Image comparison data
════════

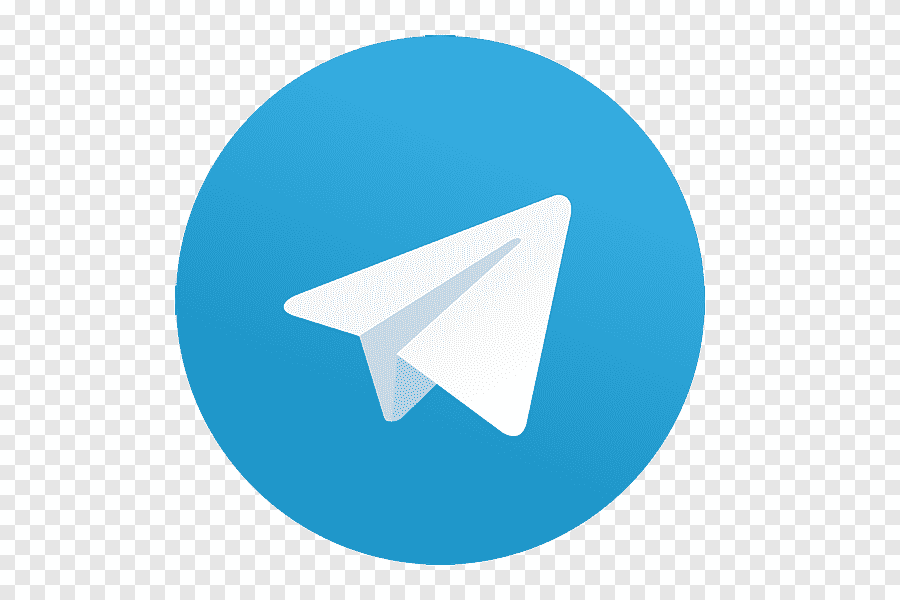
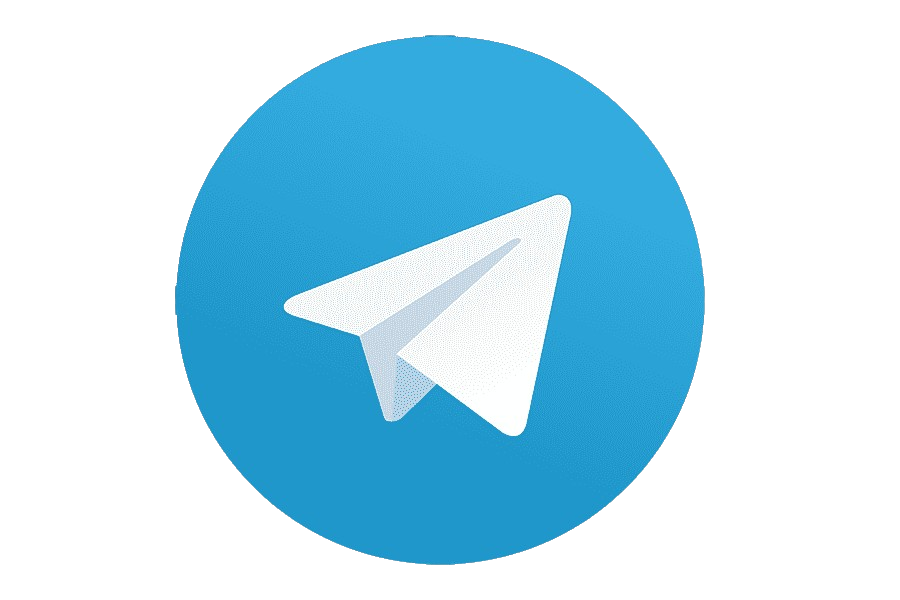
Added contacts and postman

diff --git a/README.md b/README.md
@@ -1,19 +1,12 @@
-## Hi 👋 My name is Andrey Bobb. I'm AQA engineer
+## Hi 👋 My name is Andrey Bobb.
 
-<!--
-**AndreyBobb/AndreyBobb** is a ✨ _special_ ✨ repository because its `README.md` (this file) appears on your GitHub profile.
+- I’m currently learning AQA engineer
 
-Here are some ideas to get you started:
 
-- 🔭 I’m currently working on ...
-- 🌱 I’m currently learning ...
-- 👯 I’m looking to collaborate on ...
-- 🤔 I’m looking for help with ...
-- 💬 Ask me about ...
-- 📫 How to reach me: ...
-- 😄 Pronouns: ...
-- ⚡ Fun fact: ...
--->
+## Contact me
+For direct communication, please use [<img width="6%" title="Telegram" src="images/Telegram.png">](https://t.me/AndreyBobb)
+
+
 
 #### 🛠 Tech Stack:
 <p align="center">
@@ -26,4 +19,8 @@ Here are some ideas to get you started:
 <code><img width="6%" title="JUnit5" src="images/JUnit5.svg"></code>
 <code><img width="6%" title="GitHub" src="images/GitHub.svg"></code>
 <code><img width="6%" title="Jenkins" src="images/Jenkins.svg"></code>
+<code><img width="6%" title="Postman" src="images/Postman.png"></code>
 </p>
+
+
+![Anurag's GitHub stats](https://github-readme-stats.vercel.app/api?username=AndreyBobb&show_icons=true&theme=dark)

════════

## Try it
Extract every line of the records above that contains the word "currently".

## Completed exercise
+- I’m currently learning AQA engineer
-- 🔭 I’m currently working on ...
-- 🌱 I’m currently learning ...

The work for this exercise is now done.